#### [EXERCISE BRIEF]
Count the lines that contain the string "画面の左ペインにある" in the records beneath, and respond with the number only.

#### [GIVEN RECORDS]
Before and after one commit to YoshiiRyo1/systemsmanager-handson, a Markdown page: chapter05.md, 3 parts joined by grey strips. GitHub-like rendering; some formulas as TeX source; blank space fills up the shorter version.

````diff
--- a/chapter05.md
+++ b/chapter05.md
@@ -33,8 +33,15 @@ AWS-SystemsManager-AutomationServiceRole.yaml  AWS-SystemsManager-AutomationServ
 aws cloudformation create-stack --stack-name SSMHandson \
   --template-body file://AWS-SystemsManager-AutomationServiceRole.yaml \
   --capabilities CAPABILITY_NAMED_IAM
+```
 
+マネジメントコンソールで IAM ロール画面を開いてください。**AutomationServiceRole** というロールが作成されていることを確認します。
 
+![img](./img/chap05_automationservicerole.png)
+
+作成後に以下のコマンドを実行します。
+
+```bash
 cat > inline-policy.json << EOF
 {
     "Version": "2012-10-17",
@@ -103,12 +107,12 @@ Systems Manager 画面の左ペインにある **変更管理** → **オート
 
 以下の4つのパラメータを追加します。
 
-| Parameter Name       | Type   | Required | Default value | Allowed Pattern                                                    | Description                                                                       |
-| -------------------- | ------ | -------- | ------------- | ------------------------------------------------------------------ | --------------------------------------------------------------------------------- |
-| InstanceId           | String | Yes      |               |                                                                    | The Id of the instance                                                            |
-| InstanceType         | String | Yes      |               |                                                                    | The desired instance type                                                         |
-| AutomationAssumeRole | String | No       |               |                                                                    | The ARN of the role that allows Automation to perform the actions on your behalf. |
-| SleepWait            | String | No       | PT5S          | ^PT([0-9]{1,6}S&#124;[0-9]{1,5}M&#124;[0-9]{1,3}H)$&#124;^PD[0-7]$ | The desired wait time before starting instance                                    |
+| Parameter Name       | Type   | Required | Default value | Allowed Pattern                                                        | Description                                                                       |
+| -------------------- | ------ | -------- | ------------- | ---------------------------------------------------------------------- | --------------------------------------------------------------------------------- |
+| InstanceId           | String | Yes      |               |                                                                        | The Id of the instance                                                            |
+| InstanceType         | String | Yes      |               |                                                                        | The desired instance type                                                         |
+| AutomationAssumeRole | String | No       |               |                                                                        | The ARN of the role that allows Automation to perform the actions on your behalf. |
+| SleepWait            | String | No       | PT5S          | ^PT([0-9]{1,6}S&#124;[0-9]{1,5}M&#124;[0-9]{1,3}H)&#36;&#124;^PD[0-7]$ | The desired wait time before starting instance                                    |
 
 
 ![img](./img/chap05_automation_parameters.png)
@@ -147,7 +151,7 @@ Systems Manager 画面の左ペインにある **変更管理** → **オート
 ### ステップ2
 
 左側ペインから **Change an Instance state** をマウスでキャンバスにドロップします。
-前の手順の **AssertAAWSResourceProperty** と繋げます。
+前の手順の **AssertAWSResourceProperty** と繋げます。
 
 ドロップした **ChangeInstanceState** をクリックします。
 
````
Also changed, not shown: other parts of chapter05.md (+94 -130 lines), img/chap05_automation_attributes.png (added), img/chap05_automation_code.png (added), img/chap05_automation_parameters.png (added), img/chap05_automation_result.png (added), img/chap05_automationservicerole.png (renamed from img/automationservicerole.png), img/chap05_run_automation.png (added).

#### [TASK RESULT]
2